Because the assistant coaches spend so much time on the road at many of the same events, a strong camaraderie exists among them. Even at this game, where there’s more true evaluation happening, there’s plenty of chatter behind the plate.
They’re also about to be off-the-road recruiting for several months. The fall evaluation period ends after this weekend, meaning they won’t be able to go back out until the spring. This is the first year of the shortened recruiting calendar, which has generated mixed reviews.
One thing they definitely do appreciate is the chance to be home a little bit more.
“I told my wife I’m off the road from Monday to March 1st,” one coach said.
“My wife said that’s entirely too long,” our coach said.
By 8 p.m., the game has hit a lull. The favorites are cruising and have their best pitchers out. Meanwhile, the other game still has not started. Soon, it will become clear that the field just won’t be ready to play tonight. They’ll have to wait until the other game ends to use the one playable field.
That leaves the coaches plenty of time to talk. The conversation covers topics from quitting dip to previous late nights on the recruiting trail to winter plans. Eventually, they compare strategies for talking to their children about Santa Claus. One prominent assistant says he’ll never tell his children that Santa isn’t real.
The pitcher everyone has come to see is finally on the mound. He’s long, lean and projectable and it’s easy to see why we’re here. The chatter has stopped, and everyone is locked in to evaluate.
He’s throwing in the low 80s and has a big curveball. His control is good in the first inning, not as good in the second. Overall, he offers a strong package. More velocity will come as he physically matures, and it’s easy to see him contributing on a college campus. The question is how much will he develop over the next four years? It’s an unknowable question but one that our coach and his colleagues are tasked with answering.
A couple coaches trickle out after the second inning, and after one more inning the remaining coaches decide en masse that they’ve seen enough and head for their cars.
Was this evening worth it? The 70-minute round-trip drive and the two-hour wait? Our coach says yes.
“We’ll all jump in on him,” our coach says. “But he has a lot to like. He’s athletic.

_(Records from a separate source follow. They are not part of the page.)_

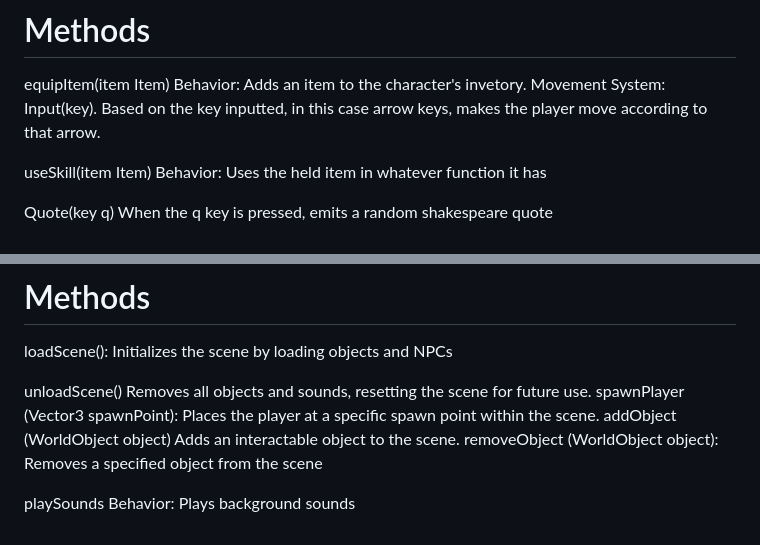
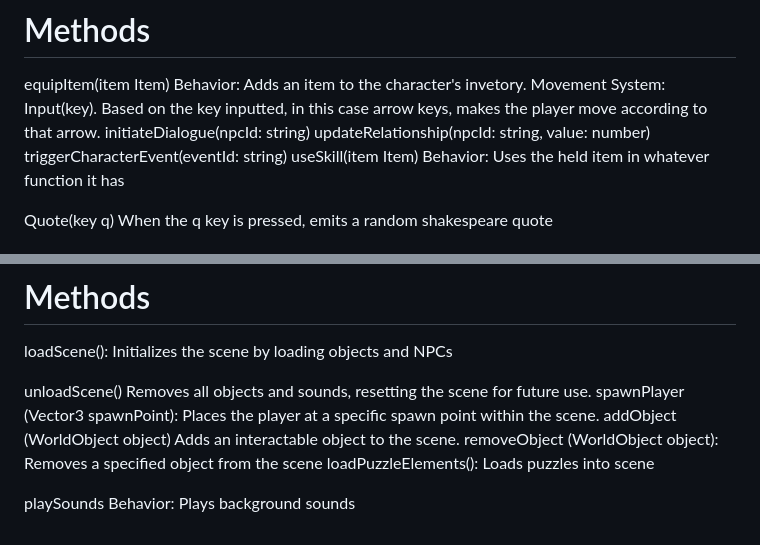
Before and after one commit to ta1coding/Game-Project, a Markdown page: TechSpec.md, 2 parts joined by grey strips. Drawn GitHub-style.

```diff
--- a/TechSpec.md
+++ b/TechSpec.md
@@ -47,7 +47,9 @@ position: Vector3 - Player’s current position in the world.
 equipItem(item Item)
 Behavior: Adds an item to the character's invetory.
 Movement System: Input(key). Based on the key inputted, in this case arrow keys, makes the player move according to that arrow.
-
+initiateDialogue(npcId: string)
+updateRelationship(npcId: string, value: number)
+triggerCharacterEvent(eventId: string)
 useSkill(item Item)
 Behavior: Uses the held item in whatever function it has
 
@@ -99,6 +101,7 @@ unloadScene() Removes all objects and sounds, resetting the scene for future use
 spawnPlayer (Vector3 spawnPoint): Places the player at a specific spawn point within the scene.
 addObject (WorldObject object) Adds an interactable object to the scene.
 removeObject (WorldObject object): Removes a specified object from the scene
+loadPuzzleElements(): Loads puzzles into scene
 
 playSounds
 Behavior: Plays background sounds
```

For his age, he has good arm strength and it’s easy.
“It’s dumb, but we’ll all jump in.”
It’s almost 10 p.m. We’ve been at this almost 12 hours already, but there’s one final time slot in Jupiter that’s about to start and our coach has a pitcher scheduled to relieve in one of the games. So he’s heading back north to catch as much of that outing as he can.
Back in Jupiter, there’s still a healthy amount of people at the complex for 10:30 p.m. The best pitchers typically draw the night games, so it’s mostly scouts, but our coach is far from the only one of his colleagues left.
This final game of the night will be worth it, too. We made it in time to see the commit take the mound and pitch his few innings. This is back to being an easy watch and relationship building. If he ends up being a draft risk, being able to say “I was at your game in Jupiter at 11 p.m.” might mean something.
At 11:18 p.m., however, our coach is ready to call it a night. It’s been about 13 hours since the first game of the day began and he’ll repeat this again tomorrow before getting on a plane home Sunday.